Consumer Habits – Communications

It seems the elderly still like to hold on to their landline telephone but don’t rely on this being your emergency device. Due to the NBN infrastructure, your service may be impacted when there is an internet outage or power outage. Some providers help you with a backup battery and also a mobile broadband dongle as a backup. You’ll probably find that your mobile may be a more effective choice for emergency calling. Although I know some people who have a reverse problem, in that their mobile signal is weak and need to use their home wi-fi for mobile wi-fi calling.

As far as NBN internet providers go, I can only recommend Aussie Broadband with their commitment to capacity and Australian call centre staff. For VOIP (Phone) services, I recommend the provider Siptalk.

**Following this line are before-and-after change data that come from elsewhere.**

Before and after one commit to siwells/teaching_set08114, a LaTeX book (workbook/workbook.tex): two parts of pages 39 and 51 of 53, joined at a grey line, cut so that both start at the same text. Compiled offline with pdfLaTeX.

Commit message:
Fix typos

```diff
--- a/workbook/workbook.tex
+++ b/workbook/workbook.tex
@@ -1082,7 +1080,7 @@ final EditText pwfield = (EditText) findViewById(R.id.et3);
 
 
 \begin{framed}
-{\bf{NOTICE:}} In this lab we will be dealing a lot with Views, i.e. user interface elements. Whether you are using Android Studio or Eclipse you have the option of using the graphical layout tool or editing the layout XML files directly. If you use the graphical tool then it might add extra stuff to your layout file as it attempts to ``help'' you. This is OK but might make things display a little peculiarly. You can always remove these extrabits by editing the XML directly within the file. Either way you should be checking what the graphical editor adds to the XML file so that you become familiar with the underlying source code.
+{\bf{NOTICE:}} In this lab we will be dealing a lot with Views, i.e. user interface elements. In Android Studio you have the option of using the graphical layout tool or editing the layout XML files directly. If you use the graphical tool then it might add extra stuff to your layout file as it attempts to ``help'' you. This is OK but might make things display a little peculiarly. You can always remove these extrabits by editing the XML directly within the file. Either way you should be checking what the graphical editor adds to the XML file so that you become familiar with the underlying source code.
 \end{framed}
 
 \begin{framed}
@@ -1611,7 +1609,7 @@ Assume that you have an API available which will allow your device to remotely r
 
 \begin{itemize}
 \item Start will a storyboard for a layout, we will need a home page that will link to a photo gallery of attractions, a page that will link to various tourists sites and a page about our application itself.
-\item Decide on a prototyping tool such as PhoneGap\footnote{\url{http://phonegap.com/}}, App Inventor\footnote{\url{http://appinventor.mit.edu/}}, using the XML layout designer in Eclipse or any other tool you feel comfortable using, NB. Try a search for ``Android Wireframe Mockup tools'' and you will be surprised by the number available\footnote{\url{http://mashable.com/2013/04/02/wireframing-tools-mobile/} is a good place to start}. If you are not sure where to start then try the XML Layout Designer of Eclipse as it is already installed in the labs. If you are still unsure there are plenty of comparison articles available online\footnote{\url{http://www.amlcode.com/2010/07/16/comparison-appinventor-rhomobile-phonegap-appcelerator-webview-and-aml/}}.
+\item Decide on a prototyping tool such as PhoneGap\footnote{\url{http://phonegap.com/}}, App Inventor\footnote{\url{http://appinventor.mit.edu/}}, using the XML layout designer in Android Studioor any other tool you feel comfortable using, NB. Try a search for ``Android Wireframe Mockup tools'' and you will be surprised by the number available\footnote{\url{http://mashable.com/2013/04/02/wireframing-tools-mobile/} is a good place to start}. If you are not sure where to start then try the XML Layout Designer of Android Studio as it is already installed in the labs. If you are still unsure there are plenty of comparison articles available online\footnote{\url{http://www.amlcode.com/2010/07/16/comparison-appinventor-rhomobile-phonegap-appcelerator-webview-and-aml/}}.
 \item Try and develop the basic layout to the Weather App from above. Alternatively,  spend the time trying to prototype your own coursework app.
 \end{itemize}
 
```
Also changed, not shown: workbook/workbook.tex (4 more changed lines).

When it comes to mobiles, you are always better to buy your phone outright. In my situation I recognise I don’t need the latest handset. I source my refurbished unit from either Amazon or Ebay at a cost of around $300 and that will generally last me 2 years. At present I’m on a prepaid plan with BOOST mobile where I payed $135 for 12 months including unlimited calls/text and 80GB Data. I tend not to use much data when I’m about. Keep an eye out for these specials at Coles, Woolworths and even Big W. From memory BOOST management is actually based here on the Sunshine Coast. The Telstra network is far superior to any other, Vodafone would be second in my books with Optus last. Try to purchase your SIM through a provider that is a reseller of the Telstra network which BOOST, Woolworths and ALDI all use.

Really important, don’t bundle your services. This is a marketing ploy to keep you in contract.

Bargains to watch this week:

Coles – Freedom Foods XO Crunch Cereal (Half Price) $2 

Giving a flick!

The comments plugin Disqus has been removed to encourage you to comment on my posts without having to login.

I’ve been monitoring the internet feed for Orange’s FM107.5 and noticed a peak in listeners that appears to be around the time of a football match call. Out of interest, what separation rules does your radio station use for Artist? And Song Title?

A sneak preview of some new imaging for them has pricked my ears up and the station seems to be going from strength to strength

Consumer Habits – TV Entertainment Packages

Straight up, I try not support Rupert Murdoch in any of his business deals, this means no Foxtel. I was an early adopter of Netflix and share my account amongst friends and family. I often by Netflix gift cards on special to save on monthly subscription costs. Netflix still suits my tastes at this time but as more streaming services open up and exclusivity becomes a factor this might change. I noticed a remarkable difference in my first Apple TV/Smart TV version of Netflix App when switching to a newer model. Intuitive and sort of a ubiquitous experience.

I like sharing my experiences, so I’ve copied my Netflix Viewing Activity (Available when logging in to the web interface) and placed it here for you to take a look. Maybe you can suggest something and in turn see something I’ve watched you might like.

Bargains to watch this week:

Woolworths – Darrel Lea Chocolate Blocks $2.50 (Half Price)

Coles – Kleenex Double Length 12 Pack Toilet Paper $10 (This stuff doesn’t feel like sandpaper on your bum)

IGA – Bega 1Kg Block Cheese $9